No. There are no responsible Shih Tzu breeders who would ever place one of their Shih Tzu puppies in a pet shop for resale. To find out more about pet shop puppies, visit Pet Shop Puppies: Buying a Puppy From a Pet Store.




How do I find a good Shih Tzu breeder?

It's hard! The sad truth is that the vast majority of people offering Shih Tzu puppies for sale are unknowledgeable, irresponsible, completely clueless -- or all of the above. Visit Dog Breeders: How To Find a Good Breeder.




How do I pick the best Shih Tzu puppy from a litter?

You can do puppy personality tests. Visit How To Choose a Good Puppy.




I'm interested in adopting a dog rather than buying from a dog breeder. How do I find Shih Tzu dogs for adoption?

You can find Shih Tzus available for adoption from dog rescue groups or from the animal shelter. Visit Adopting a Dog From Rescue and Adopting a Dog From The Animal Shelter.




I just got a new Shih Tzu. Which pages should I read first?

  • Shih Tzu Health, which includes my advice on feeding, vaccinations, and health care. These pages are very important, because if you start your Shih Tzu puppy off on the wrong foot, he will probably experience health problems later on. Starting off RIGHT is essential!
  • Training Shih Tzus, which includes my advice on respect training, housebreaking, and socialization. Again, you must start your Shih Tzu puppy off on the right foot by teaching him what he needs to know and you must avoid doing the wrong things with him so that he doesn't develop bad habits that will be much harder to fix later on.



What's a good training schedule for training Shih Tzu puppies? What things should I teach, and when?

Here's the puppy training schedule I use for Shih Tzus: Puppy Training Schedule.




How do I housebreak my Shih Tzu?

The key to housebreaking your Shih Tzu is confinement, confinement, confinement. Visit Housebreaking Your Puppy or Adult Dog.




My Shih Tzu has some behavior problems I'd like to solve.

Respect training solves behavior problems much better than obedience training. Visit Respect Training For Puppies and Adult Dogs.




What's the best dog food for Shih Tzus?

Homemade dog food. Visit The Best Dog Food For Your Dog. If you can't feed homemade dog food, there are only a few (very few!) commercial dog food brands I recommend. Visit The Second-Best Dog Food For Your Dog.




I have to take my Shih Tzu to the vet soon for shots. Which vaccinations does he really need?

The schedule of vaccinations that dogs really need has changed dramatically -- but most vets are not telling you the truth about this!

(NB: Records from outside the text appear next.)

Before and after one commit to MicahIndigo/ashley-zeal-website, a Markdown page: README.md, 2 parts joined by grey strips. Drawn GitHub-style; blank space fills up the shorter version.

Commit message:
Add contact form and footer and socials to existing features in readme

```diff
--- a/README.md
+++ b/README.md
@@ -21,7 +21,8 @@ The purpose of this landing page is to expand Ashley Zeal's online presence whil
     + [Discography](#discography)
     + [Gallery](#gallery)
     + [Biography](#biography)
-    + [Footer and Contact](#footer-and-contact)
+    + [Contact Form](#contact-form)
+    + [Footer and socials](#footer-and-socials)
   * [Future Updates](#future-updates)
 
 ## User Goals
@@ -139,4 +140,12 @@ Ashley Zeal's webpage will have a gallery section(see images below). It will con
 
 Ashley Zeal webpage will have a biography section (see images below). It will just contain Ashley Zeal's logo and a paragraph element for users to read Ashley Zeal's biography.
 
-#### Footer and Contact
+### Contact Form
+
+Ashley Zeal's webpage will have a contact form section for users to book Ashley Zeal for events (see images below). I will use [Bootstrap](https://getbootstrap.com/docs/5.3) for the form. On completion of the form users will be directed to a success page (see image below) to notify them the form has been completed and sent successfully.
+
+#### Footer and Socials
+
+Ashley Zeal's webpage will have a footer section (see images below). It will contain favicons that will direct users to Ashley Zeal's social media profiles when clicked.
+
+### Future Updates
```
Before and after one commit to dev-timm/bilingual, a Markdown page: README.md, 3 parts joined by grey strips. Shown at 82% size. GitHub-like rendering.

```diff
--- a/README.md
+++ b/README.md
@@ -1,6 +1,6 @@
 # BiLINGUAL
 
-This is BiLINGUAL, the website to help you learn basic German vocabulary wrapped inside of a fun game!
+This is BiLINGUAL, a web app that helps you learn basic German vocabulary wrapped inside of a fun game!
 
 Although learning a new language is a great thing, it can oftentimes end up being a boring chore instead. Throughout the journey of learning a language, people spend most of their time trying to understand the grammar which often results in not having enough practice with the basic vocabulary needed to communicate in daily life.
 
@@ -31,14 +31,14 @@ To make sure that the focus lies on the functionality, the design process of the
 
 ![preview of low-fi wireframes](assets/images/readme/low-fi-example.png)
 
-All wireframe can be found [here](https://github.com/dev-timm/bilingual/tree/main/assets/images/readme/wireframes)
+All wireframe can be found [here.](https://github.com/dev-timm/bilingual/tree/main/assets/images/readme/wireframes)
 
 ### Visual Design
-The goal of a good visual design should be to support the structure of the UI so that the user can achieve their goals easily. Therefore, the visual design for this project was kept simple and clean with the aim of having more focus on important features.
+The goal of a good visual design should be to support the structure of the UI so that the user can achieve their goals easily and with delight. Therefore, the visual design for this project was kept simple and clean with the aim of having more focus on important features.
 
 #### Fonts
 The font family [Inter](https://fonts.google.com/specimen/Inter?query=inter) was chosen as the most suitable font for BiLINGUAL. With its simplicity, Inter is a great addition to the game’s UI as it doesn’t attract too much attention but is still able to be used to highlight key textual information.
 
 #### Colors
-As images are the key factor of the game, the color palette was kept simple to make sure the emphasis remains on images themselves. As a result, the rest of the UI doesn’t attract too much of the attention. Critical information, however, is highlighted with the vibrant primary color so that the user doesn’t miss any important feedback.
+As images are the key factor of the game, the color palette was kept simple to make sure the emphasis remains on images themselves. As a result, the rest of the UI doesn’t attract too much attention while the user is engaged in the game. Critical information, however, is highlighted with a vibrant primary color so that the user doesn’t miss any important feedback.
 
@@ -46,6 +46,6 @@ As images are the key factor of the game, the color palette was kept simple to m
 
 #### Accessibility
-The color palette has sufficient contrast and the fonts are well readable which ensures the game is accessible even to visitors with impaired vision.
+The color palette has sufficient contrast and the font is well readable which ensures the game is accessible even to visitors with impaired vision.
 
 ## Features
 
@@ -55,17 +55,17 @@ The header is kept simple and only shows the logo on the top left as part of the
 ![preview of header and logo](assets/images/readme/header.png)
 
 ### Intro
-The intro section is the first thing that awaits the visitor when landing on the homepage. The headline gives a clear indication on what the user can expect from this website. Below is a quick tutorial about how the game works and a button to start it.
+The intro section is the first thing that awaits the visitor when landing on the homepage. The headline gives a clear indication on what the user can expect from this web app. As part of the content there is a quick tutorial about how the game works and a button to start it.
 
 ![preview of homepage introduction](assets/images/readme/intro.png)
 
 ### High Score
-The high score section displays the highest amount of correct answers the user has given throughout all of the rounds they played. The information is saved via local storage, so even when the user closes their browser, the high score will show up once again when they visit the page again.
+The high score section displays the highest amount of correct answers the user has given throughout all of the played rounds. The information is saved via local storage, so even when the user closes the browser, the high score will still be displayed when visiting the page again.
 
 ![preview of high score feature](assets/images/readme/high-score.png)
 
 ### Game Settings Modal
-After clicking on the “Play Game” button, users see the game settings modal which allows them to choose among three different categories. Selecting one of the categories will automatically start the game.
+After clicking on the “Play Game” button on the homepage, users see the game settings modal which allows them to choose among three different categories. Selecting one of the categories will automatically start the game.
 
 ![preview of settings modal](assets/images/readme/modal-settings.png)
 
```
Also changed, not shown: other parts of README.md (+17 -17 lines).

Don't let your vet give your Shih Tzu any more shots until you've read my article on Puppy Shots and Dog Vaccinations.




What are the pros and cons of spaying and neutering my Shih Tzu, and when should it be done?

Spaying and neutering are often recommended too early, which can lead to health problems later in life. Visit Spaying Your Female Dog or Neutering Your Male Dog for the straight scoop on the safest (and riskiest) times to spay or neuter.




My vet doesn't agree with some of the things you've written about health care.

My advice is based on the latest research by veterinary immunologists, and it's the same advice given by most licensed veterinarians who belong to the American Holistic Veterinary Medical Association. If this advice sounds different from what your own veterinarian is telling you, it's a good bet that he or she does not belong to the AHVMA. Visit Think Your Veterinarian's Good? Here's How To Tell.




I have a question about Shih Tzus that I don't see answered on your web site.

It's probably answered in one of my books: